**What this task involves:** Would you write out the entries that follow word for word, omitting any images?

**Records from a data source:**
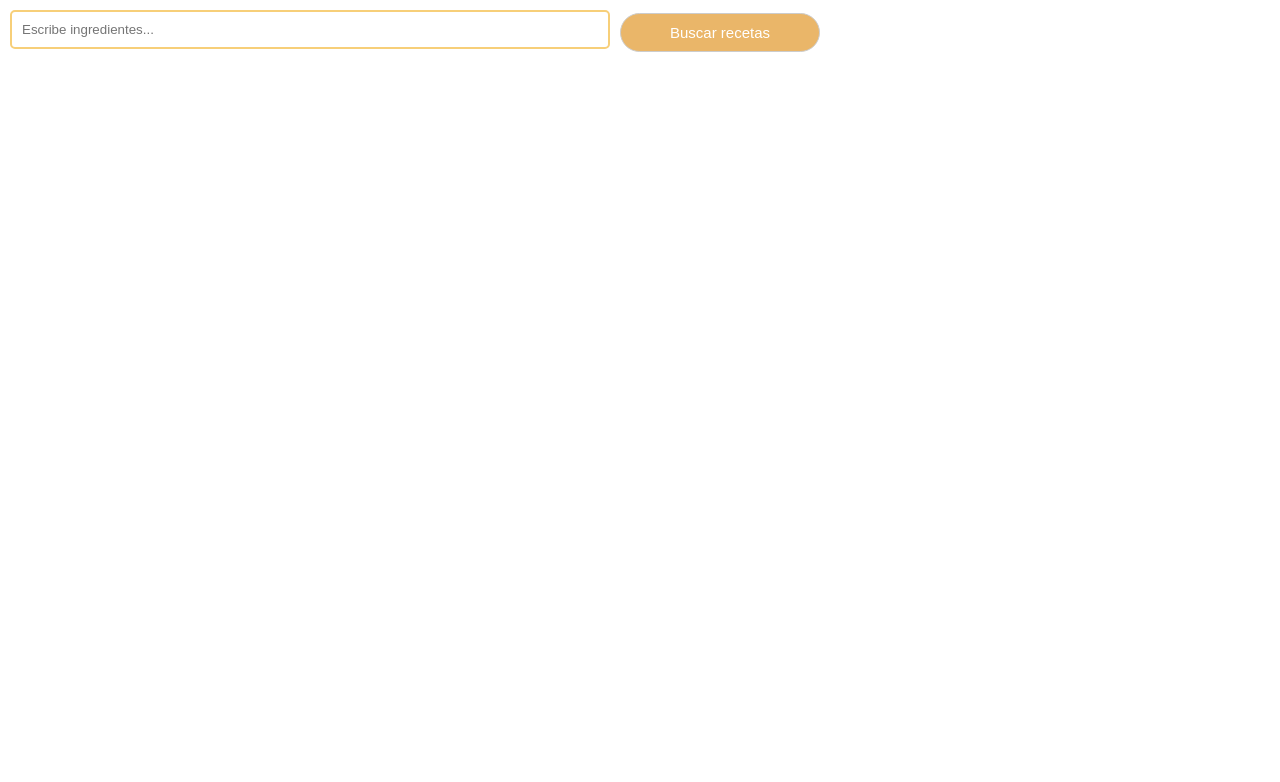
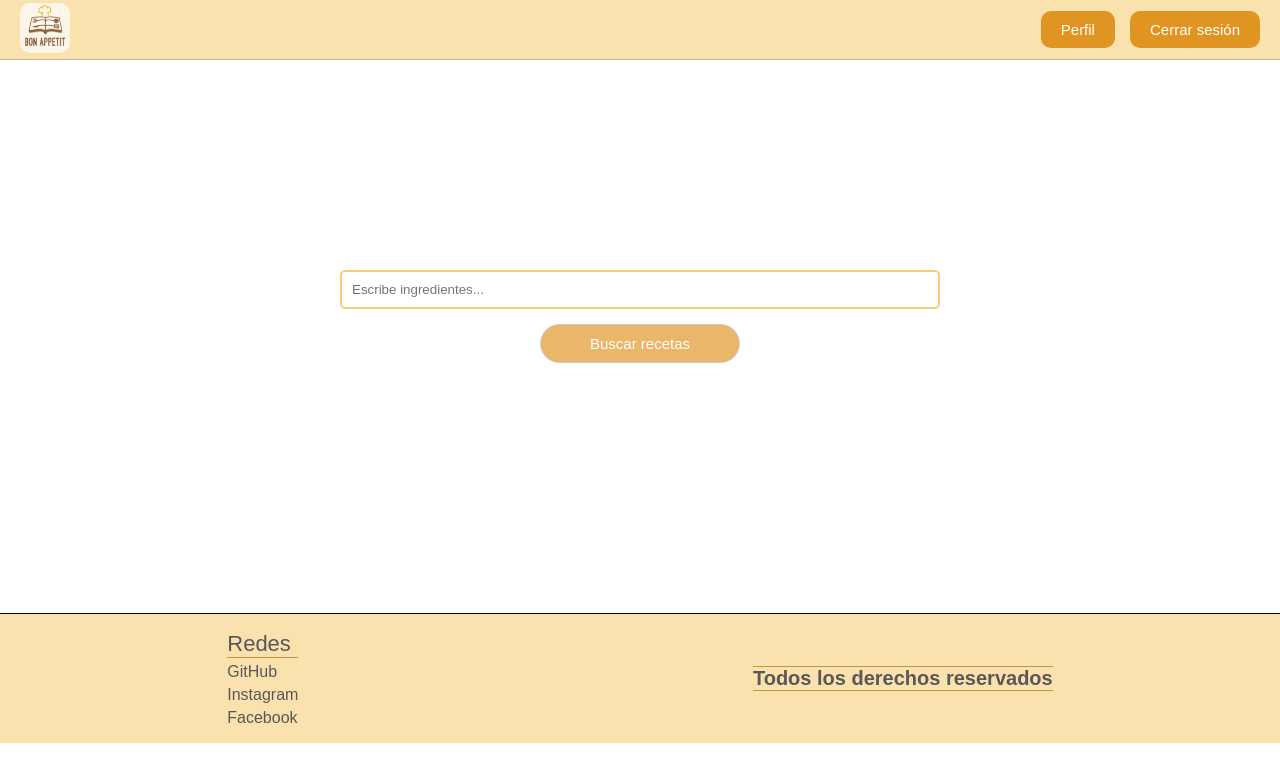
Before and after one commit to LucasMartinCosta/RecetasCompleto, an Angular app: page /recetas in a window 1280 px wide. Shown: the top 782 px of the page. Built offline with nearby package versions, Linux system fonts and the light colour scheme.

Commit message:
cambio en buscador

```diff
--- a/src/app/pages/home-page/home-page.component.html
+++ b/src/app/pages/home-page/home-page.component.html
@@ -1,8 +1,5 @@
 <app-nav-bar-login></app-nav-bar-login>
 
-    <div class="cont-busqueda">
-        <app-receta-list></app-receta-list>
-    </div>
 
 
     <app-menu-inicio></app-menu-inicio>
--- a/src/app/pages/home-page/home-page.component.ts
+++ b/src/app/pages/home-page/home-page.component.ts
@@ -15,7 +15,7 @@ import { MenuInicioComponent } from '../../menu/menu-inicio/menu-inicio.componen
 @Component({
   selector: 'app-home-page',
   standalone: true,
-  imports: [RecetaCardComponent, FooterComponent, NavBarLoginComponent, RecetaListComponent
+  imports: [RecetaCardComponent, FooterComponent, NavBarLoginComponent
   ,MenuInicioComponent],
   templateUrl: './home-page.component.html',
   styleUrl: './home-page.component.css'
--- a/src/app/recetas/mi-listas/mi-listas.component.css
+++ b/src/app/recetas/mi-listas/mi-listas.component.css
@@ -1,4 +1,6 @@
-
+*{
+  font-family: 'Monserrat', sans-serif;
+}
 .page-container {
   display: flex;
   flex-direction: column;
@@ -25,7 +27,7 @@ h3{
   font-size: 30px;
   color:#f7cf79;
   text-transform: uppercase;
-  font-family: 'Monserrat', sans-serif;
+
 
 
 }
--- a/src/app/recetas/receta-form/receta-form.component.css
+++ b/src/app/recetas/receta-form/receta-form.component.css
@@ -132,14 +132,14 @@ form {
   fieldset {
     border: none;
   }
-
-
-  app-footer{
+app-footer{
     display: block;
     margin: 0;
     padding: 0;
     width: 100%;
     }
+
+
 
 .datos-box{
   margin: 10px;
--- a/src/app/recetas/receta-list/receta-list.component.css
+++ b/src/app/recetas/receta-list/receta-list.component.css
@@ -4,12 +4,17 @@
   display: flex;
   flex-direction: column;
 
+
+
+
 }
 
 .form-busqueda {
     display: flex;
-    flex-direction: row;
+    flex-direction: column;
     width: 100%;
+    padding: 200px;
+
     align-items: center;
 
 
@@ -44,8 +49,16 @@
     cursor: pointer;
     margin-top: 5px;
     font-size: 15px;
+
   }
 
   button:hover {
     background-color: #e2a731;
   }
+
+  app-footer{
+    display: block;
+    margin: 0;
+    padding: 0;
+    width: 100%;
+    }
--- a/src/app/recetas/receta-list/receta-list.component.html
+++ b/src/app/recetas/receta-list/receta-list.component.html
@@ -1,6 +1,7 @@
 
 
 <div class="buscador-container">
+  <app-nav-bar-login></app-nav-bar-login>
 
     <form [formGroup]="formulario" (ngSubmit)="setIngredientes()" class="form-busqueda">
 
@@ -23,6 +24,8 @@
       }
 
     </div>
+
+    <app-footer></app-footer>
     <!-- aca se selecciona toda la info que queramos mostrar en la lista -->
 
   </div>
--- a/src/app/recetas/receta-list/receta-list.component.ts
+++ b/src/app/recetas/receta-list/receta-list.component.ts
@@ -12,7 +12,8 @@ import { NavBarLoginComponent } from '../../navegadores/nav-bar-login/nav-bar-lo
 @Component({
   selector: 'app-receta-list',
   standalone: true,
-  imports: [ReactiveFormsModule, FormsModule, RecetaCardComponent, CommonModule],
+  imports: [ReactiveFormsModule, FormsModule, RecetaCardComponent,
+    CommonModule,NavBarLoginComponent,FooterComponent],
   templateUrl: './receta-list.component.html',
   styleUrl: './receta-list.component.css'
 })
```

**Answer to this problem:**
Before and after one commit to LucasMartinCosta/RecetasCompleto, an Angular app: page /recetas in a window 1280 px wide. Shown: the top 782 px of the page. Built offline with nearby package versions, Linux system fonts and the light colour scheme.

Commit message:
cambio en buscador

```diff
--- a/src/app/pages/home-page/home-page.component.html
+++ b/src/app/pages/home-page/home-page.component.html
@@ -1,8 +1,5 @@
 <app-nav-bar-login></app-nav-bar-login>
 
-    <div class="cont-busqueda">
-        <app-receta-list></app-receta-list>
-    </div>
 
 
     <app-menu-inicio></app-menu-inicio>
--- a/src/app/pages/home-page/home-page.component.ts
+++ b/src/app/pages/home-page/home-page.component.ts
@@ -15,7 +15,7 @@ import { MenuInicioComponent } from '../../menu/menu-inicio/menu-inicio.componen
 @Component({
   selector: 'app-home-page',
   standalone: true,
-  imports: [RecetaCardComponent, FooterComponent, NavBarLoginComponent, RecetaListComponent
+  imports: [RecetaCardComponent, FooterComponent, NavBarLoginComponent
   ,MenuInicioComponent],
   templateUrl: './home-page.component.html',
   styleUrl: './home-page.component.css'
--- a/src/app/recetas/mi-listas/mi-listas.component.css
+++ b/src/app/recetas/mi-listas/mi-listas.component.css
@@ -1,4 +1,6 @@
-
+*{
+  font-family: 'Monserrat', sans-serif;
+}
 .page-container {
   display: flex;
   flex-direction: column;
@@ -25,7 +27,7 @@ h3{
   font-size: 30px;
   color:#f7cf79;
   text-transform: uppercase;
-  font-family: 'Monserrat', sans-serif;
+
 
 
 }
--- a/src/app/recetas/receta-form/receta-form.component.css
+++ b/src/app/recetas/receta-form/receta-form.component.css
@@ -132,14 +132,14 @@ form {
   fieldset {
     border: none;
   }
-
-
-  app-footer{
+app-footer{
     display: block;
     margin: 0;
     padding: 0;
     width: 100%;
     }
+
+
 
 .datos-box{
   margin: 10px;
--- a/src/app/recetas/receta-list/receta-list.component.css
+++ b/src/app/recetas/receta-list/receta-list.component.css
@@ -4,12 +4,17 @@
   display: flex;
   flex-direction: column;
 
+
+
+
 }
 
 .form-busqueda {
     display: flex;
-    flex-direction: row;
+    flex-direction: column;
     width: 100%;
+    padding: 200px;
+
     align-items: center;
 
 
@@ -44,8 +49,16 @@
     cursor: pointer;
     margin-top: 5px;
     font-size: 15px;
+
   }
 
   button:hover {
     background-color: #e2a731;
   }
+
+  app-footer{
+    display: block;
+    margin: 0;
+    padding: 0;
+    width: 100%;
+    }
--- a/src/app/recetas/receta-list/receta-list.component.html
+++ b/src/app/recetas/receta-list/receta-list.component.html
@@ -1,6 +1,7 @@
 
 
 <div class="buscador-container">
+  <app-nav-bar-login></app-nav-bar-login>
 
     <form [formGroup]="formulario" (ngSubmit)="setIngredientes()" class="form-busqueda">
 
@@ -23,6 +24,8 @@
       }
 
     </div>
+
+    <app-footer></app-footer>
     <!-- aca se selecciona toda la info que queramos mostrar en la lista -->
 
   </div>
--- a/src/app/recetas/receta-list/receta-list.component.ts
+++ b/src/app/recetas/receta-list/receta-list.component.ts
@@ -12,7 +12,8 @@ import { NavBarLoginComponent } from '../../navegadores/nav-bar-login/nav-bar-lo
 @Component({
   selector: 'app-receta-list',
   standalone: true,
-  imports: [ReactiveFormsModule, FormsModule, RecetaCardComponent, CommonModule],
+  imports: [ReactiveFormsModule, FormsModule, RecetaCardComponent,
+    CommonModule,NavBarLoginComponent,FooterComponent],
   templateUrl: './receta-list.component.html',
   styleUrl: './receta-list.component.css'
 })
```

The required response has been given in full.